So, how do you create – and maintain – a thriving volunteer network? Heidi says it’s easier than you think.

“You need to give them a reason to hang around.

“If someone is part of a solution or a source reduction project, they can see firsthand the item they tackled is no longer in the waste stream.”

Collecting rubbish
You never know where you can find useful data, as Heidi discovered early in Tangaroa Blue’s journey.

Heidi knows the importance of volunteers because she’s personally seen how just one person can make all the difference.

After finding hundreds of Vietnamese-branded water bottles washed ashore in Cape York not long ago, Heidi suspected something was amiss.

One of Tangaroa Blue’s partners, the Department of Agriculture, then helped the information fall into the hands of the Australian Border Force.

“They called me two weeks later and asked if we could have a look at the database to see if there was anywhere else the brand had washed up.

“They used the data in ocean modelling and sent a Border Force vessel out to the middle of the Coral Sea and found an illegal fleet of fishing vessels from Vietnam.”

The big find offered tidy proof that while the odd bit of rubbish may feel like a drop in the ocean, we need both people and data to stop it at its source.

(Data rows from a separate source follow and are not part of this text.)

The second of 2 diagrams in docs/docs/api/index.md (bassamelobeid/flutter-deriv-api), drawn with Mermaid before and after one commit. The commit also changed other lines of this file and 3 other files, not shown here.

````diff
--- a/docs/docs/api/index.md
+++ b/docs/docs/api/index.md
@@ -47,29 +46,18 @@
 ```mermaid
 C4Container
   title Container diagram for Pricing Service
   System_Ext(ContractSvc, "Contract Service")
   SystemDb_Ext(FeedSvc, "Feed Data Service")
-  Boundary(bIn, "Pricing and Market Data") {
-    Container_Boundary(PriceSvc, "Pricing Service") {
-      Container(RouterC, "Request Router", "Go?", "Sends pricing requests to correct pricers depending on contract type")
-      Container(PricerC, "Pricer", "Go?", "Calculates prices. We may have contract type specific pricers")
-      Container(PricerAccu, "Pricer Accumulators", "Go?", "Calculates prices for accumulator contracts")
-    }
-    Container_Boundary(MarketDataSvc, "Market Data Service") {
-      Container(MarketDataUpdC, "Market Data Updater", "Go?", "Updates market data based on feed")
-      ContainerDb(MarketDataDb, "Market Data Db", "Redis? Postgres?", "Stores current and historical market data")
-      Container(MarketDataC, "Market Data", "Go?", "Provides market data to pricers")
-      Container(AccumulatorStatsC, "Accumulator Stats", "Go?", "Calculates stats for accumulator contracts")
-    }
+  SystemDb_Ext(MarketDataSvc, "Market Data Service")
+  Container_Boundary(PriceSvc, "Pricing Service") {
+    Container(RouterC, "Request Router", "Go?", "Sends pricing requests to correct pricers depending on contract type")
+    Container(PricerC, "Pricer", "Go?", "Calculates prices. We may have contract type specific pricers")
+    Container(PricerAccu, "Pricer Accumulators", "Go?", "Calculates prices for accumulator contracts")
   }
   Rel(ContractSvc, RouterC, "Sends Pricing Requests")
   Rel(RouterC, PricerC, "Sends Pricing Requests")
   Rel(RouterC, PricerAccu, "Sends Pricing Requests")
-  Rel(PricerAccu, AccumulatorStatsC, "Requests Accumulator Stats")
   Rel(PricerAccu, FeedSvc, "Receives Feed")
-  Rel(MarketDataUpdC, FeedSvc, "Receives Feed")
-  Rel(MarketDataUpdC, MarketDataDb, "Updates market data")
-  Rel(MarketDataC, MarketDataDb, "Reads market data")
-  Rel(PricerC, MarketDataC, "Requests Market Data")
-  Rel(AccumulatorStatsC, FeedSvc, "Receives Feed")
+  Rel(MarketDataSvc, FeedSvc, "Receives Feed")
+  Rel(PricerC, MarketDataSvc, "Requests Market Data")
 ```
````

It’s also positive proof of what people can achieve when brought together in common purpose with the assistance of modern tech. And that’s something all organisations can aspire to, whether they’re for-profit or not.